An orthopedic surgeon
with a love for good food, Tim Williams has sat down with some of Indy’s top chefs for his Back of House Productions video series. When he craves something solid and home-cooked, he makes a big pot of beef stew (which he pairs with a rustic loaf of chef Mark Bittman’s No Knead Bread). Williams shares his beef stew recipe with us. His secret ingredient? A few globs of yeasty, salty Marmite. “I was born in the UK, so I am familiar with the flavor of Marmite, even though I don’t enjoy it on bread like the Brits do,” he says. “I added it on a whim once because I thought the yeastiness might add some complexity.”
- 2 pounds stew beef
- Steakhouse seasoning (St. Elmo has a nice one)
- Olive oil
- Butter or bacon fat (optional)
- 1 large or 2 medium onions
- Clove of garlic, minced
- Cognac, brandy, or vermouth for deglazing
- Marmite or Vegemite (optional)
- 2 parsnips
- 3–4 carrots
- Bay leaf
- Black pepper
- Red wine
- Beef stock
- Mushrooms (optional)
- Frozen peas (optional)
- Cut stew beef into 1-inch pieces. Shake in a bag with flour and steakhouse seasoning.
- Brown the beef in batches in an enameled casserole dish using olive oil. Add a little butter or maybe some bacon fat as well if you’re really feeling dirty. Set browned beef aside in a large bowl with any residual juice.
- Add more olive oil to the pan and sauté onions until soft and turning. Add garlic and sauté briefly. Then with onions still in the pan, deglaze the pan with cognac or brandy or maybe vermouth. Whatever you have on hand as long as it’s boozy.
- Add back the beef, plus juices.
- Secret ingredient: Marmite/Vegemite (yes, they are the same). Stir in a tablespoon to coat the beef and onions. If you don’t have this, the stew will still be delicious. Don’t let this step hold you back.
- Add in chopped parsnips and chopped carrots.
- Add in bay leaf, thyme, rosemary, and black pepper to taste. Do not salt at this stage. There is plenty in the beef stock.

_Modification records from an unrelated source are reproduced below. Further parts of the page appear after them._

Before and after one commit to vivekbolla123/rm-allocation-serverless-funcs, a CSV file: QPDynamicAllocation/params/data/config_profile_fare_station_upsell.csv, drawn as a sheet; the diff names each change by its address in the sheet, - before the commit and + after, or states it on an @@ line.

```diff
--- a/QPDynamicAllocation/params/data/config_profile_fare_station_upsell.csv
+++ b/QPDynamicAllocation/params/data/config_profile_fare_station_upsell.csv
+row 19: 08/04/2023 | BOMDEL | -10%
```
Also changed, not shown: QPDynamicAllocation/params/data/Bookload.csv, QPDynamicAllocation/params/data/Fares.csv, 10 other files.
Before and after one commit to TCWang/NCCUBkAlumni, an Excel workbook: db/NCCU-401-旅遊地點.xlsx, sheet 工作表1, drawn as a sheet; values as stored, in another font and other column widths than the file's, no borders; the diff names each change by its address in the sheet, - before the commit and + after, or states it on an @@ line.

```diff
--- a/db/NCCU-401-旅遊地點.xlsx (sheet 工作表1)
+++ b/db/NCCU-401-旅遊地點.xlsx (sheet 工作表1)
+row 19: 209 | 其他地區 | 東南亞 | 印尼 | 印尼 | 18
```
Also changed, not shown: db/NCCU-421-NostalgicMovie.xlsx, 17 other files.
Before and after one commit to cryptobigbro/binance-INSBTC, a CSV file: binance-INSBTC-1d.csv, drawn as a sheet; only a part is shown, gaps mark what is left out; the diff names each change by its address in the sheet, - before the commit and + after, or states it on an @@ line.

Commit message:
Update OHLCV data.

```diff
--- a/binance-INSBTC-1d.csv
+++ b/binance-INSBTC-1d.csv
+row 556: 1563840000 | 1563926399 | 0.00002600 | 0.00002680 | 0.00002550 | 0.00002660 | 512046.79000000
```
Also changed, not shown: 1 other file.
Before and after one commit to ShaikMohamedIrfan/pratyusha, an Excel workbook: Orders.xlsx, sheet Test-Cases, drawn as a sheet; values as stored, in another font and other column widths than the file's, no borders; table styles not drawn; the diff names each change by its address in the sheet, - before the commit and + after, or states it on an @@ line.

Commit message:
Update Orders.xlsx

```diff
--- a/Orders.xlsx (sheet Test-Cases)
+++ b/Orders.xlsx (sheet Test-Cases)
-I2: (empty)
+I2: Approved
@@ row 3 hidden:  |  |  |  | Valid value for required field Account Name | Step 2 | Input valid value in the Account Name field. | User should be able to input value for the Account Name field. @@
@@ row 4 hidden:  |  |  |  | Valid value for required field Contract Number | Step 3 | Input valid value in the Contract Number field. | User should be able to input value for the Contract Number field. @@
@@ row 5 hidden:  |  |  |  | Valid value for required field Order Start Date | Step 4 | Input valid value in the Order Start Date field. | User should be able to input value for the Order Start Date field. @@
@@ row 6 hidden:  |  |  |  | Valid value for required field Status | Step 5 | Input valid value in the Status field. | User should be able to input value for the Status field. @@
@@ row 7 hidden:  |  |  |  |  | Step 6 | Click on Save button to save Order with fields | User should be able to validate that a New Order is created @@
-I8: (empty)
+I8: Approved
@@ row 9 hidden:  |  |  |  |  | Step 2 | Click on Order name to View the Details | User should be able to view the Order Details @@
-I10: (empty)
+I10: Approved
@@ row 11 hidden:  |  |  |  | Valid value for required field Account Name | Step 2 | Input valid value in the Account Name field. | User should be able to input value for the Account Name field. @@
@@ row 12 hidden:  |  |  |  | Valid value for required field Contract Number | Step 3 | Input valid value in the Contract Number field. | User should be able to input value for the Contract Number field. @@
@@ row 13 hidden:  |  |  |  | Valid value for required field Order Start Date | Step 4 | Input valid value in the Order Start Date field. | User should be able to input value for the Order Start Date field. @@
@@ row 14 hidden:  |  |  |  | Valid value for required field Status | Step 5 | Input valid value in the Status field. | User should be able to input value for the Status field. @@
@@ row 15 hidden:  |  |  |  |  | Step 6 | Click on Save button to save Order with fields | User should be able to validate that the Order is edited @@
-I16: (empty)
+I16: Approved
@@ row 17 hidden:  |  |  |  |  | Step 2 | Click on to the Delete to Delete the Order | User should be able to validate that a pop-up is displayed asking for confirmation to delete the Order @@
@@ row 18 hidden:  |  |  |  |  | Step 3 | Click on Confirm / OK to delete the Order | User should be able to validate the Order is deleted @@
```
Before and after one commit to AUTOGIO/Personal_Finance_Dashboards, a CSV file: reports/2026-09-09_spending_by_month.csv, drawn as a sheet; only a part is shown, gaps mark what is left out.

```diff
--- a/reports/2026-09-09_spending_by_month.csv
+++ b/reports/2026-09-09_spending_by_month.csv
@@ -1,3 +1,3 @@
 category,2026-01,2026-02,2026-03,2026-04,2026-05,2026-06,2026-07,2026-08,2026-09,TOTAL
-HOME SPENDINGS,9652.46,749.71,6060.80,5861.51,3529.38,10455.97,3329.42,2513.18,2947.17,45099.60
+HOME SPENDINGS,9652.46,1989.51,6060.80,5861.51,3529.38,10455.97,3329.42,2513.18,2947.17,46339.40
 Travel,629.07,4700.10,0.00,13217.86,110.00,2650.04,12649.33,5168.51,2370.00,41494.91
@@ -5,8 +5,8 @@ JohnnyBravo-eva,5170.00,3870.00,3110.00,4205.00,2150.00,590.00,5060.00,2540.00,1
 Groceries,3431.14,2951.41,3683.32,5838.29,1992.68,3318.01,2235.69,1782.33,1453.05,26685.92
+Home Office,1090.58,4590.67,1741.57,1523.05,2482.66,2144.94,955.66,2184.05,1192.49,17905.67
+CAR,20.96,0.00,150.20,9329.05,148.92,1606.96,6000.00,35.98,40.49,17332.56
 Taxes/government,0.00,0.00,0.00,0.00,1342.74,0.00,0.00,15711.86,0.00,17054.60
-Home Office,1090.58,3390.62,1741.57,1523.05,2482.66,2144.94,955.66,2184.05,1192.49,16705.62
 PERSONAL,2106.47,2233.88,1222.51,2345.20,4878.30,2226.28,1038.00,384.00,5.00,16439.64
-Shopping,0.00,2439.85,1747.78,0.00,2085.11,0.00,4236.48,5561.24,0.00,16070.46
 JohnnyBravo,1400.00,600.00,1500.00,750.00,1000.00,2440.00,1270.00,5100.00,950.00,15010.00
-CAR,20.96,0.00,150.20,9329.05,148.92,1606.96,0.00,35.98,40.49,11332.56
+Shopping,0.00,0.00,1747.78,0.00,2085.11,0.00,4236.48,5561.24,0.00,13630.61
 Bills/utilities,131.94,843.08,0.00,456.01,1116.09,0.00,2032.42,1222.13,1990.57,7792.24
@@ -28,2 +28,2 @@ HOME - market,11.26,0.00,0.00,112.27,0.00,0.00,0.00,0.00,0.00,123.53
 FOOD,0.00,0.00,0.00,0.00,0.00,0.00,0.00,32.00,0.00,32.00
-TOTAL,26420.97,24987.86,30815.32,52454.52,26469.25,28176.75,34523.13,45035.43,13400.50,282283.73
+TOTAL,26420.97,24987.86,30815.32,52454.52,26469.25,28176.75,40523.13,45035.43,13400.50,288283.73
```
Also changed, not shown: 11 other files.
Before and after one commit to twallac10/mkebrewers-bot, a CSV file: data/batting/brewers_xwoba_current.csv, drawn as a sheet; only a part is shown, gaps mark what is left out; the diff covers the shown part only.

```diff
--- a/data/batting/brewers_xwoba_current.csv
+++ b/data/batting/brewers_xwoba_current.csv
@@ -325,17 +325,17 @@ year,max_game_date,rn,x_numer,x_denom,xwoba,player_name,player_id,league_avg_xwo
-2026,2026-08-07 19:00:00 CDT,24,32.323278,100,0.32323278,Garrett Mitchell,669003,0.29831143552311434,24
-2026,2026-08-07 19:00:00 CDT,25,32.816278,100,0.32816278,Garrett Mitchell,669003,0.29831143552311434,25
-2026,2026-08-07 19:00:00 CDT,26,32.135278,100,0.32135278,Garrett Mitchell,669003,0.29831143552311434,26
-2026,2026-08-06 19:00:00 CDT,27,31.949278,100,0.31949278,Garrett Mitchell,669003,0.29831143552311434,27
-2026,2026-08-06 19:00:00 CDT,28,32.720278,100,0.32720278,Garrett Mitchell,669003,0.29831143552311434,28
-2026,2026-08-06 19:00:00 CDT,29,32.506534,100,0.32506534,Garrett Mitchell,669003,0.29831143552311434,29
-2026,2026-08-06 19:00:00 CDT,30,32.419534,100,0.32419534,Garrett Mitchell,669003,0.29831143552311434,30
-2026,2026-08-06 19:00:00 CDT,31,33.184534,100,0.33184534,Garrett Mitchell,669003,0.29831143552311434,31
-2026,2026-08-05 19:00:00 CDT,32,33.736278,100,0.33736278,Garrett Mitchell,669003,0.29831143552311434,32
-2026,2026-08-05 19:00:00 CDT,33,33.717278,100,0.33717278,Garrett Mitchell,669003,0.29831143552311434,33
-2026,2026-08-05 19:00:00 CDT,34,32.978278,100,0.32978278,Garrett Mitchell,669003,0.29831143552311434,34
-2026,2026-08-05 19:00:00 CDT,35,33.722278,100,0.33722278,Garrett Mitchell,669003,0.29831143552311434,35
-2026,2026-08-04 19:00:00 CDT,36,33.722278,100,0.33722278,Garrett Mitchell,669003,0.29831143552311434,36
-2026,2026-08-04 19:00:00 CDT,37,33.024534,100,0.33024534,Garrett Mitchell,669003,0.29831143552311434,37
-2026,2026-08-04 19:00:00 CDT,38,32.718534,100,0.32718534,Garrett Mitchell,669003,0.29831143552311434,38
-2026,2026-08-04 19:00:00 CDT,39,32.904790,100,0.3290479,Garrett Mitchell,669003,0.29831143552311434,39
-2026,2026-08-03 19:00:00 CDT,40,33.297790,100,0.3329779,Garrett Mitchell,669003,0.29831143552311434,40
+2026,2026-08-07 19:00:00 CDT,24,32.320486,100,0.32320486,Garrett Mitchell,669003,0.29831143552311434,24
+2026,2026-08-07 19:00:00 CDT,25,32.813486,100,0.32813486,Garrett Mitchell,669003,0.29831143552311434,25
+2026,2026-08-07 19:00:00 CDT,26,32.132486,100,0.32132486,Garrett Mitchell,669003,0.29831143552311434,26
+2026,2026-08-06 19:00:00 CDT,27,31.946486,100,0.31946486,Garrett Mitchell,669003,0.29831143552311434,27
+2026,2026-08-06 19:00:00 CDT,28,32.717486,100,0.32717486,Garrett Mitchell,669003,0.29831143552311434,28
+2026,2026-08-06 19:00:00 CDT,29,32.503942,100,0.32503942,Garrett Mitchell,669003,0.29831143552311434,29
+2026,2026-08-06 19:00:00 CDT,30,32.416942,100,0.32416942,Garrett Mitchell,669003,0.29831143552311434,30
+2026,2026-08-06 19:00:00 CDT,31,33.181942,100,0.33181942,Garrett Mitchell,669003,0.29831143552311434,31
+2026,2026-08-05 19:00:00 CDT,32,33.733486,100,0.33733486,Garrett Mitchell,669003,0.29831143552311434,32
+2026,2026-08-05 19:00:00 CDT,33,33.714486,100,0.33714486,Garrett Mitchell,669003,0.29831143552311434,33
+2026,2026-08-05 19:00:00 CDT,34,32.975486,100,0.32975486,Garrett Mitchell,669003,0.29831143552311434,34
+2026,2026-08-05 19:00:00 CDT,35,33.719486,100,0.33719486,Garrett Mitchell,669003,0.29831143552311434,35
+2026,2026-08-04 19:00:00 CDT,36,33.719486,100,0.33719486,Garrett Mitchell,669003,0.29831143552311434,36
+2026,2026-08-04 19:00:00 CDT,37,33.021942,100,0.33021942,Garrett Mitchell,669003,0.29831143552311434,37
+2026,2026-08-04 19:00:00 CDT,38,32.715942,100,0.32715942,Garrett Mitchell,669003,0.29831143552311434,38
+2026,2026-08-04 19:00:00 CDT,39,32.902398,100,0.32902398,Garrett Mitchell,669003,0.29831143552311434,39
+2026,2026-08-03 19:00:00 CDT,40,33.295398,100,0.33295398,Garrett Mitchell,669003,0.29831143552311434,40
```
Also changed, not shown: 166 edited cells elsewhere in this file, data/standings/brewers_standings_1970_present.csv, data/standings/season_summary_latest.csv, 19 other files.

- Add in at least half a bottle of red wine. You can use Guinness or other dark beer as well, but use a little less wine if you do. Try not to drink all the wine before this step.
- Add in 1 cup of beef stock. (Can add more beef stock later if more liquid is needed.)
- Heat to bubbling, stirring occasionally. Cover and simmer about 1 1/2 to 2 hours.
- Taste at this point and add water if too salty or add more beef bullion if needed. Salt if necessary, but it should be super delish by now without it.
- During last half hour, add in some chopped potatoes (redskins are nice).
- Optional: In the last 15 minutes, add some sautéed mushrooms and/or frozen peas.
- Stew is done when the potatoes are cooked through. Serve immediately with a crusty bread to wipe up the juices. The leftovers (if any) will taste even better the next day.